It’s not a term that’s particularly used anymore, but the concept of “landfill indie” is one that could easily be brought back. The connotations are understandably anachronistic given how its primary applicants were bands like Hard-Fi or The Rakes, but there’s more than enough dross nowadays to comfortably fill a modern incarnation. Of course The Hunna have already circled themselves as prime candidates, but if there’s a band whose potential has been squandered to the extent where they could easily slip into the bargain bin of forgotten acts from only a few years ago, it’d be Eliza And The Bear. And it’s not particularly their fault that it happened, more so the regular shifting of the indie tides that decreed a Mumford & Sons wannabe could only last for so long after the summer of 2015. But if Group Therapy is designed as reputation repair to any significant capacity, with lead singles that have done nothing and a level of clout that’s evaporated as quickly as it came, Eliza And The Bear have a serious task on their hands.
But credit to them though, Group Therapy is a total re-up in sound in order to pull in that more contemporary favour, dropping the pithy folk aesthetic of their debut for tight, sleek funk-pop and a very clear pivot towards the indie sounds at the tip of the zeitgeist. They can actually do it rather well too, though it’s hard not to acknowledge how much this can feel like a band playing the game for the widest-reaching, most populist album they can imagine. That’s hardly anything new in indie, but this is an almost remarkable case where an almost total lack of detail in the writing is used to exemplify the “group therapy” notion over anything else, creating scenarios that can be easily applied to any number of listeners, but still manage to stir up some form of resonance. In some ways, Eliza And The Bear’s candour is admirable, but it can lead to an album that – like a lot of pop in this vein – has the flash and gloss but lacks a lot underneath it. It’s particularly the case with the love songs here, with tracks like First Aid and Diamond Magic having a certain youthful energy to keep them afloat but can feel a bit derivative and uninspired in the writing, or Holding You which, in terms of a more thoughtful, contemplative side of James Kellegher, is decent enough, but again, lacks a lot of lyrical flavour that could take it higher.
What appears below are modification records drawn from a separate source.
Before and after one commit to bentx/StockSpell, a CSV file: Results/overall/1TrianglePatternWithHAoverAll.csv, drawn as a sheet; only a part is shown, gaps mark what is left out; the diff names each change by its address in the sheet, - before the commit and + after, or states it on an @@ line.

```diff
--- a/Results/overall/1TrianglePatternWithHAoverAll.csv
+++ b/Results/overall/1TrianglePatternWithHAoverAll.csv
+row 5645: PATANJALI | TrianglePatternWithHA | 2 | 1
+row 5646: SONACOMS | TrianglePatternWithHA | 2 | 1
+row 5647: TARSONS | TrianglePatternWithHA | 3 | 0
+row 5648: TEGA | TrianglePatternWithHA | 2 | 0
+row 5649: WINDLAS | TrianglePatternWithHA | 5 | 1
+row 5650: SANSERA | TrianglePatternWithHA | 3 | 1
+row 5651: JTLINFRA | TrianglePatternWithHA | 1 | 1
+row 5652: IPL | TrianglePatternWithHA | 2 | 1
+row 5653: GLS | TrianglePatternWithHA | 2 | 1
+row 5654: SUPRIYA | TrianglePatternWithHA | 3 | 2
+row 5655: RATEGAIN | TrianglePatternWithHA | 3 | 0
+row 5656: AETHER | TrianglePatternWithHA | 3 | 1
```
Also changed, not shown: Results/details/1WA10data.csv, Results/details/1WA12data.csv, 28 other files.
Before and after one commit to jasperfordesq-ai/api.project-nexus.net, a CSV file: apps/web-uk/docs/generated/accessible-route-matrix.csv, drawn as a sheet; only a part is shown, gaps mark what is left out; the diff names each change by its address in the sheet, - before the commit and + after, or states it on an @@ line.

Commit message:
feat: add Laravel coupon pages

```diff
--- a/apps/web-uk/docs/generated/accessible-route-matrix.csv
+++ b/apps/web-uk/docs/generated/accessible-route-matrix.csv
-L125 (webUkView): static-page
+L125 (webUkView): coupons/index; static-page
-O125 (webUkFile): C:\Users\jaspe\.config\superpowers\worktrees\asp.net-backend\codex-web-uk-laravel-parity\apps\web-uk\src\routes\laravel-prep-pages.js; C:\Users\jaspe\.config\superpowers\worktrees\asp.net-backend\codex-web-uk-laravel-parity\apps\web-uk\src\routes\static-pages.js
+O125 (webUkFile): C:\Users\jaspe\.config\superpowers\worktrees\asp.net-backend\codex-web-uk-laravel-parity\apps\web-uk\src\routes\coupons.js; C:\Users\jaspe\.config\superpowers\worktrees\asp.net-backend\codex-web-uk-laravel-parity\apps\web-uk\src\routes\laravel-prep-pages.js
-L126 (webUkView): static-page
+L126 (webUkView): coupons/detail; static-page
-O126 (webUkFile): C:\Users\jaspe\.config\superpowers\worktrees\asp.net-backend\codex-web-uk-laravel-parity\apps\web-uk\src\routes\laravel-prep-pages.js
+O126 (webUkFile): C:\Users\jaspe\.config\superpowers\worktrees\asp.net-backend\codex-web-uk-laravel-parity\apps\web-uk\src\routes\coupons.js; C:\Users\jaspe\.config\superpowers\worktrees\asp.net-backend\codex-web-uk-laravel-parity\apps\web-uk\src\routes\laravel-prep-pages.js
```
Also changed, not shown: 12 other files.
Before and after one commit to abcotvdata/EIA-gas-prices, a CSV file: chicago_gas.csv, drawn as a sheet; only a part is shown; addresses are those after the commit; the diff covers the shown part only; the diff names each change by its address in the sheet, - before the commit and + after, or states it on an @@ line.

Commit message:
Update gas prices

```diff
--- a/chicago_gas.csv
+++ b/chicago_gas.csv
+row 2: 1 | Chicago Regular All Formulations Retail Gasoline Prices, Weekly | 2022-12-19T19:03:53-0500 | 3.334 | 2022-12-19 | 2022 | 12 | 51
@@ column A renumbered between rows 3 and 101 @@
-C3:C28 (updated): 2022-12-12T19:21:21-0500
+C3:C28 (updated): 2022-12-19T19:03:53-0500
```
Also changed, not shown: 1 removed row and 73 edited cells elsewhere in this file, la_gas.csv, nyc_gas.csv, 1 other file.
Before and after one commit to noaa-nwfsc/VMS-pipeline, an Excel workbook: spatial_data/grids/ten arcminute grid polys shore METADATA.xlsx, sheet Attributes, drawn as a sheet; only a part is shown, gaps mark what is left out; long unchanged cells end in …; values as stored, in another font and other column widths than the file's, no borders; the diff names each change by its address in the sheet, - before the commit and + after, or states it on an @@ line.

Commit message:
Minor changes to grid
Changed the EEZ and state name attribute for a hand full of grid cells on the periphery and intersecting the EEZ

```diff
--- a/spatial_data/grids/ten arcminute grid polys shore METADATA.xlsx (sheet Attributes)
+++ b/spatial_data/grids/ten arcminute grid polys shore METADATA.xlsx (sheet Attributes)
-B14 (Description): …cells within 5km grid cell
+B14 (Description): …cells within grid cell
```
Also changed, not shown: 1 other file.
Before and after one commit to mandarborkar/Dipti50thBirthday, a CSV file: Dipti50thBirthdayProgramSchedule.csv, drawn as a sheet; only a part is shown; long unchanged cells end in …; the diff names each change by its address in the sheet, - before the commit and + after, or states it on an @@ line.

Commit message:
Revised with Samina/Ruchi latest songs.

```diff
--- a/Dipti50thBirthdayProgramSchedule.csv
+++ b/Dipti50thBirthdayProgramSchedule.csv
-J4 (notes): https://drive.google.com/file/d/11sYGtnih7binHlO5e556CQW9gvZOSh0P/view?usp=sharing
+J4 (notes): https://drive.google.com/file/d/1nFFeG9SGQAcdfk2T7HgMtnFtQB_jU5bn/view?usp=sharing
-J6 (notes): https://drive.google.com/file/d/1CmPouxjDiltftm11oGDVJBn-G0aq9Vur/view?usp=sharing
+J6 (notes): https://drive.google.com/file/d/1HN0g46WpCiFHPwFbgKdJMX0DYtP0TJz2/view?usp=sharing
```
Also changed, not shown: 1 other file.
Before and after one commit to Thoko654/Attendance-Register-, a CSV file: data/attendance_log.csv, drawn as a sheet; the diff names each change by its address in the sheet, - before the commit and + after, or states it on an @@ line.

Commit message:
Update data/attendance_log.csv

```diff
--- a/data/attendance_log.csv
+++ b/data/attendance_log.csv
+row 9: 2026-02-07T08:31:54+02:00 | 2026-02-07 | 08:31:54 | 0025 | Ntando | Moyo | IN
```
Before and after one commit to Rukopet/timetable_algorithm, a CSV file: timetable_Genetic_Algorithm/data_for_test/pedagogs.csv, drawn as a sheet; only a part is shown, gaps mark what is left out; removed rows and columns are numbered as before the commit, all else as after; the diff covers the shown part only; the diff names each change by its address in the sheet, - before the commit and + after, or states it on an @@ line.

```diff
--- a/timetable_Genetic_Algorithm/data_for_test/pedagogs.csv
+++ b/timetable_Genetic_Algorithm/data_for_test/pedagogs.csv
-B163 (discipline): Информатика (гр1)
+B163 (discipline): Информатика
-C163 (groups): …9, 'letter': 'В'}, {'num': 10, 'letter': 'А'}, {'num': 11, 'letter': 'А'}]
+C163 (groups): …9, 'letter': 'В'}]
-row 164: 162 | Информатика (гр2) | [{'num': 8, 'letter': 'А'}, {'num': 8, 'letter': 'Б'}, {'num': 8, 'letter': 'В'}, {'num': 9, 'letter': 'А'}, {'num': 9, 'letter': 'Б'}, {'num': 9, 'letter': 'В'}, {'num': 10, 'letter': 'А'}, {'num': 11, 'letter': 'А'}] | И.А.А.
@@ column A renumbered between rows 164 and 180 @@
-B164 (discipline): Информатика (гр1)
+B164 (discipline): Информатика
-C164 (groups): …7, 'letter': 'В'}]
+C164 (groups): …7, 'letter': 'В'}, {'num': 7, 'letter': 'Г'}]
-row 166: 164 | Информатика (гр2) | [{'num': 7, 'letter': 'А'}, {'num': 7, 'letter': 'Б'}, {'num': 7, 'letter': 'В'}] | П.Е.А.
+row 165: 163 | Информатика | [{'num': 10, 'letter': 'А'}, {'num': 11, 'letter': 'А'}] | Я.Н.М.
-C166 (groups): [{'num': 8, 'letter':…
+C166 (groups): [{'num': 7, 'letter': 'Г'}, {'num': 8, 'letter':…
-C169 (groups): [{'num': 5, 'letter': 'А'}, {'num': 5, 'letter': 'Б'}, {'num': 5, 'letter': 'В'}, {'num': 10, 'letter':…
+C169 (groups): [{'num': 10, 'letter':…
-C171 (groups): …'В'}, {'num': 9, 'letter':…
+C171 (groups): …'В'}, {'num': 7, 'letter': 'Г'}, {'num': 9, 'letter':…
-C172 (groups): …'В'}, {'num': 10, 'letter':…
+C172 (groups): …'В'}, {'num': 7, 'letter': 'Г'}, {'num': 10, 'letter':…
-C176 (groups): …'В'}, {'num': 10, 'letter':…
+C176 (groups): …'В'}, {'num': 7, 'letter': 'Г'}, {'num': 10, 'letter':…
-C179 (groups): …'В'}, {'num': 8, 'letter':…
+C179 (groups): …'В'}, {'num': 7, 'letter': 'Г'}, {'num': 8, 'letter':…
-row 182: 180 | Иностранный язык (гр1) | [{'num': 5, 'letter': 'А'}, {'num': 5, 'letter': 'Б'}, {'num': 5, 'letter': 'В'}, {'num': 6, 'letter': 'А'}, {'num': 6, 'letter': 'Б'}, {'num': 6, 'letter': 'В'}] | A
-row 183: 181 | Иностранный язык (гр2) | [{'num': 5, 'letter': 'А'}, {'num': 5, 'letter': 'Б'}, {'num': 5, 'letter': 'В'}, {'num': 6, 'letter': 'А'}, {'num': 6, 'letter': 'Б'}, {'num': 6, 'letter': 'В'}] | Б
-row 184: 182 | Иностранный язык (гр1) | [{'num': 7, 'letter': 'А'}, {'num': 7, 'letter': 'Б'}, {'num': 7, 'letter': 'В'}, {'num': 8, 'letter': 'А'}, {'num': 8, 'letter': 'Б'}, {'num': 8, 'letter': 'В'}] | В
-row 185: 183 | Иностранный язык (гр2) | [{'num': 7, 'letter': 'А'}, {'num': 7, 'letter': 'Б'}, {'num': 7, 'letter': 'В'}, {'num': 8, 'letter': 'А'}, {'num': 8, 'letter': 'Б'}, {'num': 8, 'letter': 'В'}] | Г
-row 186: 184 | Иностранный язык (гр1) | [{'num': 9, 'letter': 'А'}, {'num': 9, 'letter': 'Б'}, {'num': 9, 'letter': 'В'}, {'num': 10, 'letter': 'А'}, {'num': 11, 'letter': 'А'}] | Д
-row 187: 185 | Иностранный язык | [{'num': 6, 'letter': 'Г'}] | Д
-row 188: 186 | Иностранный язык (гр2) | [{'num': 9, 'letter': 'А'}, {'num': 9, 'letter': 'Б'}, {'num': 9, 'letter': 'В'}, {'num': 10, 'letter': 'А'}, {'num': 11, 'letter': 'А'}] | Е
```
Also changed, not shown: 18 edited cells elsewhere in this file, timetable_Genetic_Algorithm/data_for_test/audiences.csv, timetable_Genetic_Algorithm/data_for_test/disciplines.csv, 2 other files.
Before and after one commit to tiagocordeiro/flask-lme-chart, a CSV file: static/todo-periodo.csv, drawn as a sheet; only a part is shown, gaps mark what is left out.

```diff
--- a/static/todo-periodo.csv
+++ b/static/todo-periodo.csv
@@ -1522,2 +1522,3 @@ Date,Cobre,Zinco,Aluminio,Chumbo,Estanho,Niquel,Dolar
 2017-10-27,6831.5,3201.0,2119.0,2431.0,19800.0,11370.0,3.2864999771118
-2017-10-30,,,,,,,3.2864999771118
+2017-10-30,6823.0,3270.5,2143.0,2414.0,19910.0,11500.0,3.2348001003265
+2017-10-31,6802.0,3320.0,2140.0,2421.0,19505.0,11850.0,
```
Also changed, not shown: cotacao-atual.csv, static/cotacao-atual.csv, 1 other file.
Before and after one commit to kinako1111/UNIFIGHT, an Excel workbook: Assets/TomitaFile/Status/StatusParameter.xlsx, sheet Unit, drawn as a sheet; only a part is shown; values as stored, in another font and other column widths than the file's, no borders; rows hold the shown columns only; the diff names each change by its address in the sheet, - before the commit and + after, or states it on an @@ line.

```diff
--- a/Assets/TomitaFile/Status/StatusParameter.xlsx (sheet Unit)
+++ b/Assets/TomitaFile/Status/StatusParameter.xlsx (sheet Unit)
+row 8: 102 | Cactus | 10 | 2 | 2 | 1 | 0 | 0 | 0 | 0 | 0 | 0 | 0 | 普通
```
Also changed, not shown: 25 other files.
The only real exception is Winter In New York which at least feels a bit more evocative in its imagery, but overall the writing on Group Therapy is where the biggest hit is taken, lacking a lot of the colour that could really benefit a more exuberant sound like this.
Conversely, it’s that sonic overhaul that sees Group Therapy shine the brightest, not only by hitting a noticeably catchier watermark than anything on their debut, but actually capturing a sense of groove and fluidity that’s not as easy to pull off as it looks. Everything has been tightened and polished exponentially, from the indie gang vocals paired with the sinuous bass of Real Friends to the shiny disco-pop of I Wanna Feel It and Higher that’s replete with all the horns and handclaps deemed necessary for a couple of genuinely potent earworms. It’s one of those situations where the infectiousness and drive manages to overshadow some of the more glaring issues this album has; yes, the production can feel a bit flat at times, and yes, the momentum is well and truly sliced to ribbons in the final act, but the sense of groove and strut has been captured by Eliza And The Bear more effectively than pretty much any other indie band who’s tried something like this. There are moments of real greatness on an instrumental level (even if most of that comes from a total override of critical faculties), and Group Therapy deserves a lot of praise for it.
That’s not to say that Eliza And The Bear are suddenly an essential act within modern indie, because they’re still far from it. They still lack a consistency to shine brighter and the constant verve in every aspect of their sound to hit those higher marks, but Group Therapy is a convincing vault out of irrelevance and into something that could prove more fruitful for them going forward. The benefits seen from such a significant reinvention are apparant, and if this is something they can keep up, the “landfill indie” tag can potentially be shaken off for good.
For fans of: Fickle Friends, Coasts, The Aces
Words by Luke Nuttall
‘Group Therapy’ by Eliza And The Bear is out now on Be-Known Records.